Then more Sinatra-Basie, songs ranging from the subtle “Very Good Year” to the sizzle (“My Kind of Town”). And all the while, Quincy’s at one side, setting the beat, Count’s on the other making the beat, and Sinatra’s center, demonstrating how wide and high the heart of a singing man can range.

And after an almost dozen songs, Sinatra pauses. He pulls forward a stool and a music stand. He takes his tea. Cup and saucer ir. hand, he says his words. Ten, fifteen minutes worth of greeting. His status report on The Arts and The Sands. Commentary ranging from the autobiographical to world affairs, all delivered with the same casual emphasis that marks his singing style. The audience is shifting in its chairs, knowing it has only 90 minutes maybe with Sinatra, loving him talking to them, hoping he won’t stop, and hoping he’s going to sing all night that night.

Then, with a napkin tap at the corners of his mouth, he retires the props. He’s getting no younger, says he, and he’d best sing. And he does. More of the better: “Don’t Worry ‘Bout Me,” “Where or When,” the audience increasingly with it, knowing they’ve never heard anything better, amazed at the number of songs Sinatra’s really associated with.

Finally “My Kind of Town,” starting deceptively with some talk about a nice city, then building choruses of mounting, modulating, upwards excitement.

And then he leaves. Walks right off that stage, just like he was finished. But does the crowd want that? They say no. They yell no and more, one more, ten more, hell a lifetime more, they’ve got nowhere to go, dammit they want more of him.

Mr. Sinatra comes back and bows, not too low, but appreciatively. He makes “the dullest speech you’ll ever have to listen to,” thanking them, not for this one hour, but for a lifetime of applause. He reprises “My Kind of Town.” He does it with authority. Nobody follows that kind of finish, not even Frank Sinatra.

The waiters know it, and start hurriedly distributing saucers with the tabs. The houselights force back up. It’s like dawn, and you don’t turn the sun back. Still, they keep applauding till the feeling gets hopeless.

By now, Sinatra’s probably got a towel around his neck and his toes curled up on his dressing table. So, the audience files slowly out into the smoke-choked casino, meeting once more the hardluck din of reality around the half-empty crap tables. Those huddled masses outside look into the faces of the excited crowds, looking for signs that it was really sumpin!

And what they see is mostly blinking eyes; women adjusting their coats to the onrushing night air, to the silent walk down the concrete paths to an unenchanted evening’s leftovers; men sitting down at the blackjack tables, where the waxen dealers take time during a deal to look up at their faces and ask, “You see the show?”

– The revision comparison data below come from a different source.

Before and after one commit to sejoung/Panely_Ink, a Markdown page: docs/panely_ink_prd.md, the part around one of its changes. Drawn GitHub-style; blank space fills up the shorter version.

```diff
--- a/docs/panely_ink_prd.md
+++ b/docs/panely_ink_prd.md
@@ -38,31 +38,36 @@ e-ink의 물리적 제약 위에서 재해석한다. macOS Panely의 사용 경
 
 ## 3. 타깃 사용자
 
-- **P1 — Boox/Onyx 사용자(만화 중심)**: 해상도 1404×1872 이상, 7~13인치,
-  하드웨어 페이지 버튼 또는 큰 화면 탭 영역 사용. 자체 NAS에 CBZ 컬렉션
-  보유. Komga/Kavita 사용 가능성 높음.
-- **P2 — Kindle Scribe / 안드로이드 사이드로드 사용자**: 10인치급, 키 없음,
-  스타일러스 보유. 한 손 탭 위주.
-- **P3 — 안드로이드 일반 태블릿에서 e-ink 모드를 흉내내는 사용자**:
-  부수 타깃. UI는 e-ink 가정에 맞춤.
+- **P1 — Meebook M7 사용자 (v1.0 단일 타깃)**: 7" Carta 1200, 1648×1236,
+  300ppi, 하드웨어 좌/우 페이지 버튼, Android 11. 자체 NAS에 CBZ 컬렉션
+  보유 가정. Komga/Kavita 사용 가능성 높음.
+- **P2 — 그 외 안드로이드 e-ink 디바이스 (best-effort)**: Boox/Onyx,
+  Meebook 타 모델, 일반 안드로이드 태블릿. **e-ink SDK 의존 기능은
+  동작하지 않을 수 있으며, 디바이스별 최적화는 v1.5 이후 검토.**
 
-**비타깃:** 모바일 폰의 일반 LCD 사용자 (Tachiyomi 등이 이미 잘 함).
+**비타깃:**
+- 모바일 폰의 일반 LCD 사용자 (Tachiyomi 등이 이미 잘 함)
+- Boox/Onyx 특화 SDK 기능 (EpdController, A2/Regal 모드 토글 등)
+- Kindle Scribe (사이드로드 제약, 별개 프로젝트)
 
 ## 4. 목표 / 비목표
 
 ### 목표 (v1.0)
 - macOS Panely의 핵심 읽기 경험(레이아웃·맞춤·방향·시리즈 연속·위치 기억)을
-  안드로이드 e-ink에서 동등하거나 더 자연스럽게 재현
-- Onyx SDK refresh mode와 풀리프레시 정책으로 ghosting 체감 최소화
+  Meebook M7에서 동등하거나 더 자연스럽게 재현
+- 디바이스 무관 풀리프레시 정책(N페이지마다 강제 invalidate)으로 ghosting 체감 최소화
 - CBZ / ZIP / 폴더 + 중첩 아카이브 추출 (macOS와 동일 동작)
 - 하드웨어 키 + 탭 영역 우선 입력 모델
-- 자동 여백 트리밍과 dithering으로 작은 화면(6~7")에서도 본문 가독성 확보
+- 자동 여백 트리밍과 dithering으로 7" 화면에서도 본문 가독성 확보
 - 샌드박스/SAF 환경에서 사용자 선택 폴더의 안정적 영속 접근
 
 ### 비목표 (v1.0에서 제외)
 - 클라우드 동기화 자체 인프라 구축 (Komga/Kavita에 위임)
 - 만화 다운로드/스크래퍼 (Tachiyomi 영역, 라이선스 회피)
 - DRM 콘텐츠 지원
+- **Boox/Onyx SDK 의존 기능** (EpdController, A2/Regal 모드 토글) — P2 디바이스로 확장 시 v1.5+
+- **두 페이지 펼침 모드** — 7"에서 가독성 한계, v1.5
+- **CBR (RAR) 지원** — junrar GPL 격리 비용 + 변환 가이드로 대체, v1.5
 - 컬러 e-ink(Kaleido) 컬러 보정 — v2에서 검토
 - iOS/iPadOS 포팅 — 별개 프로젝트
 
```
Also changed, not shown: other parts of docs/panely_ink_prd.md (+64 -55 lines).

And the men answer, “Yeah. That Sinatra… he really puts on a show.”

Which may not be the best sum up in the world, but then you can’t expect much more from someone who’s just been through 90 minutes with the best singing man in town.

—Stan Cornyn